Time smearing or time-average smearing is the degradation of the reconstructed image of a celestial body observed by a ground-based interferometer that occurs because of the duration of the observation. Unlike single telescopes or cameras that can compensate the Earth's rotation in real time with a dedicated mount, the different telescopes of the interferometer are at fixed positions on the Earth. As a result, maps obtained with interferometers feature the elongated orthoradial features similar to those of night sky photographs taken with a fixed tripod, unless they use short enough integration times.
The smearing is a problem for long integration times or very separated telescopes. Mostly an issue in radioastronomy, it severely limits the usable field of view of observations in very long baseline interferometry.

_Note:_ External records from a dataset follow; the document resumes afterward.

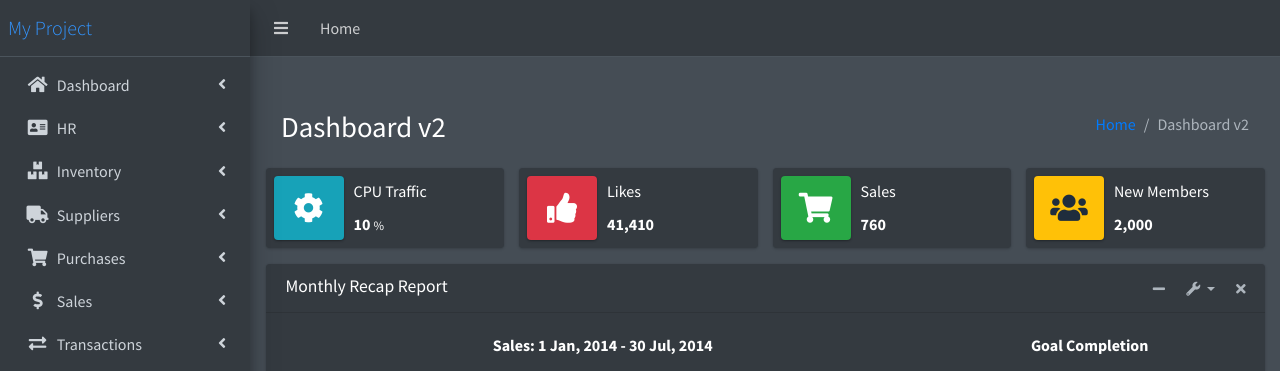
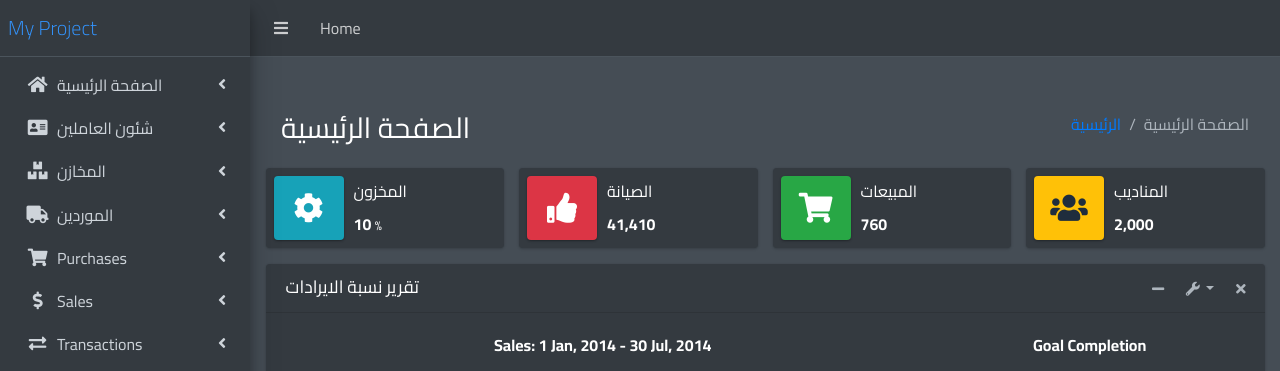
Before and after one commit to douzitrust/erp, a Django app: page / in a window 1280 px wide. Shown: the top 371 px of the page. Run offline with Django 5.2, Linux system fonts and the light colour scheme; some libraries are stand-ins or nearby versions.

Commit message:
last_work_modif

```diff
--- a/templates/base.html
+++ b/templates/base.html
@@ -8,7 +8,12 @@
     <!-- Font Awesome -->
     <link rel="stylesheet" href="https://cdnjs.cloudflare.com/ajax/libs/font-awesome/5.15.4/css/all.min.css">
     <!-- Google Font: Source Sans Pro -->
-    <link rel="stylesheet" href="https://fonts.googleapis.com/css?family=Source+Sans+Pro:300,400,400i,700&display=fallback">
+    <link href="https://fonts.googleapis.com/css2?family=Cairo:wght@200;300;400;600;700&display=swap" rel="stylesheet">
+<style>
+    body {
+    font-family: 'Cairo', sans-serif;
+}
+</style>
 </head>
 <body class="hold-transition dark-mode sidebar-mini layout-fixed">
     <div class="wrapper">
@@ -44,7 +49,7 @@
                             <a href="{% url 'dashboard' %}" class="nav-link">
                                 <i class="nav-icon fa fa-home"></i>
                                 <p>
-                                    Dashboard
+                                    الصفحة الرئيسية
                                     <i class="right fas fa-angle-left"></i>
                                 </p>
                             </a>
@@ -52,7 +57,7 @@
                                 <li class="nav-item">
                                     <a href="{% url 'dashboard' %}" class="nav-link">
                                         <i class="far fa-circle nav-icon"></i>
-                                        <p>Dashboard</p>
+                                        <p>الصفحة الرئيسية</p>
                                     </a>
                                 </li>
 
@@ -64,7 +69,7 @@
                             <a href="#" class="nav-link">
                                 <i class="nav-icon fa fa-address-card"></i>
                                 <p>
-                                    HR
+                                    شئون العاملين
                                     <i class="right fas fa-angle-left"></i>
                                 </p>
                             </a>
@@ -72,7 +77,7 @@
                                 <li class="nav-item">
                                     <a href="{% url 'supplier_list' %}" class="nav-link">
                                         <i class="far fa-circle nav-icon"></i>
-                                        <p>Employee List</p>
+                                        <p>قائمة العاملين</p>
                                     </a>
                                 </li>
                                 <li class="nav-item">
@@ -89,7 +94,7 @@
                             <a href="#" class="nav-link">
                                 <i class="nav-icon fas fa-boxes"></i>
                                 <p>
-                                    Inventory
+                                    المخازن
                                     <i class="right fas fa-angle-left"></i>
                                 </p>
                             </a>
@@ -125,7 +130,7 @@
                             <a href="#" class="nav-link">
                                 <i class="nav-icon fas fa-truck"></i>
                                 <p>
-                                    Suppliers
+                                    الموردين
                                     <i class="right fas fa-angle-left"></i>
                                 </p>
                             </a>
--- a/templates/dashboard.html
+++ b/templates/dashboard.html
@@ -7,12 +7,12 @@
         <div class="container-fluid">
         <div class="row mb-2">
         <div class="col-sm-6">
-        <h1 class="m-0">Dashboard v2</h1>
+        <h1 class="m-0">الصفحة الرئيسية</h1>
         </div>
         <div class="col-sm-6">
         <ol class="breadcrumb float-sm-right">
-        <li class="breadcrumb-item"><a href="#">Home</a></li>
-        <li class="breadcrumb-item active">Dashboard v2</li>
+        <li class="breadcrumb-item"><a href="#">الرئيسية</a></li>
+        <li class="breadcrumb-item active">الصفحة الرئيسية</li>
         </ol>
         </div>
         </div>
@@ -23,7 +23,7 @@
             <div class="info-box">
             <span class="info-box-icon bg-info elevation-1"><i class="fas fa-cog"></i></span>
             <div class="info-box-content">
-            <span class="info-box-text">CPU Traffic</span>
+            <span class="info-box-text">المخزون</span>
             <span class="info-box-number">
             10
             <small>%</small>
@@ -38,7 +38,7 @@
             <div class="info-box mb-3">
             <span class="info-box-icon bg-danger elevation-1"><i class="fas fa-thumbs-up"></i></span>
             <div class="info-box-content">
-            <span class="info-box-text">Likes</span>
+            <span class="info-box-text">الصيانة</span>
             <span class="info-box-number">41,410</span>
             </div>
 
@@ -52,7 +52,7 @@
             <div class="info-box mb-3">
             <span class="info-box-icon bg-success elevation-1"><i class="fas fa-shopping-cart"></i></span>
             <div class="info-box-content">
-            <span class="info-box-text">Sales</span>
+            <span class="info-box-text">المبيعات</span>
             <span class="info-box-number">760</span>
             </div>
 
@@ -64,7 +64,7 @@
             <div class="info-box mb-3">
             <span class="info-box-icon bg-warning elevation-1"><i class="fas fa-users"></i></span>
             <div class="info-box-content">
-            <span class="info-box-text">New Members</span>
+            <span class="info-box-text">المناديب</span>
             <span class="info-box-number">2,000</span>
             </div>
 
@@ -77,7 +77,7 @@
                 <div class="col-md-12">
                 <div class="card">
                 <div class="card-header">
-                <h5 class="card-title">Monthly Recap Report</h5>
+                <h5 class="card-title">تقرير نسبة الايرادات</h5>
                 <div class="card-tools">
                 <button type="button" class="btn btn-tool" data-card-widget="collapse">
                 <i class="fas fa-minus"></i>
```
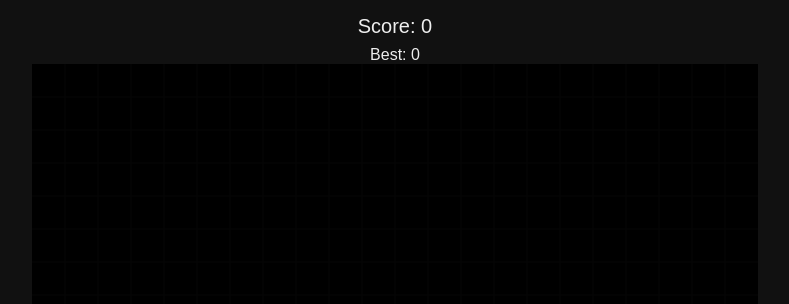
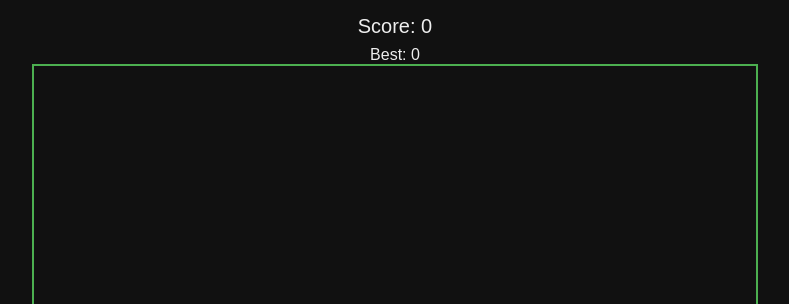
Before and after one commit to m2g-labs/snake-web, a website with bundled scripts: page index.html in a window 1280 px wide. Shown: the top 304 px of the page, without its empty margins (245-1034 px from the left). Built offline with nearby package versions, Linux system fonts and the light colour scheme.

Commit message:
fix: make start/game-over overlay opaque with a bordered panel look
* fix: make start/game-over overlay opaque with a bordered panel look

Refs #33

Factory-Worker: coder
Factory-Model: claude-sonnet-5-5
Factory-Run: 46
Factory-Issue: m2g-labs/snake-web#33
Factory-Orchestrator: agent-factory

* fix: remove border-radius from overlay so corners stay opaque

Factory-Worker: fixer
Factory-Model: claude-sonnet-5-5
Factory-Run: 51
Factory-Issue: m2g-labs/snake-web#33
Factory-Orchestrator: agent-factory

---------

Co-authored-by: coder <coder@agent-factory.invalid>
Co-authored-by: fixer <fixer@agent-factory.invalid>

```diff
--- a/style.css
+++ b/style.css
@@ -4,7 +4,7 @@ main { text-align: center; }
 #score { height: 40px; line-height: 40px; font-size: 20px; }
 #board { position: relative; display: inline-block; line-height: 0; }
 canvas { max-width: 100%; background: #000; display: block; }
-#overlay { position: absolute; inset: 0; display: flex; flex-direction: column; justify-content: center; align-items: center; background: rgba(0,0,0,.7); line-height: normal; }
+#overlay { position: absolute; inset: 0; display: flex; flex-direction: column; justify-content: center; align-items: center; background: #111; box-sizing: border-box; padding: 16px; border: 2px solid #4caf50; line-height: normal; }
 #overlay[hidden] { display: none; }
 #overlay h1 { margin: 0 0 8px; }
 #overlay button { font-size: 18px; padding: 8px 20px; cursor: pointer; }
```
Also changed, not shown: test/overlay.test.js (added, +15 -0 lines).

- Bridle, Alan H. and Schwab, Frederic R., Wide Field Imaging I: Bandwidth and Time-Average Smearing in Synthesis imaging in radio astronomy (1989), eds. Richard A. Perley, Frederic R. Schwab, Astronomical Society of the Pacific Conference Series, vol. 6, ISBN 0-937707-23-6, p. 247.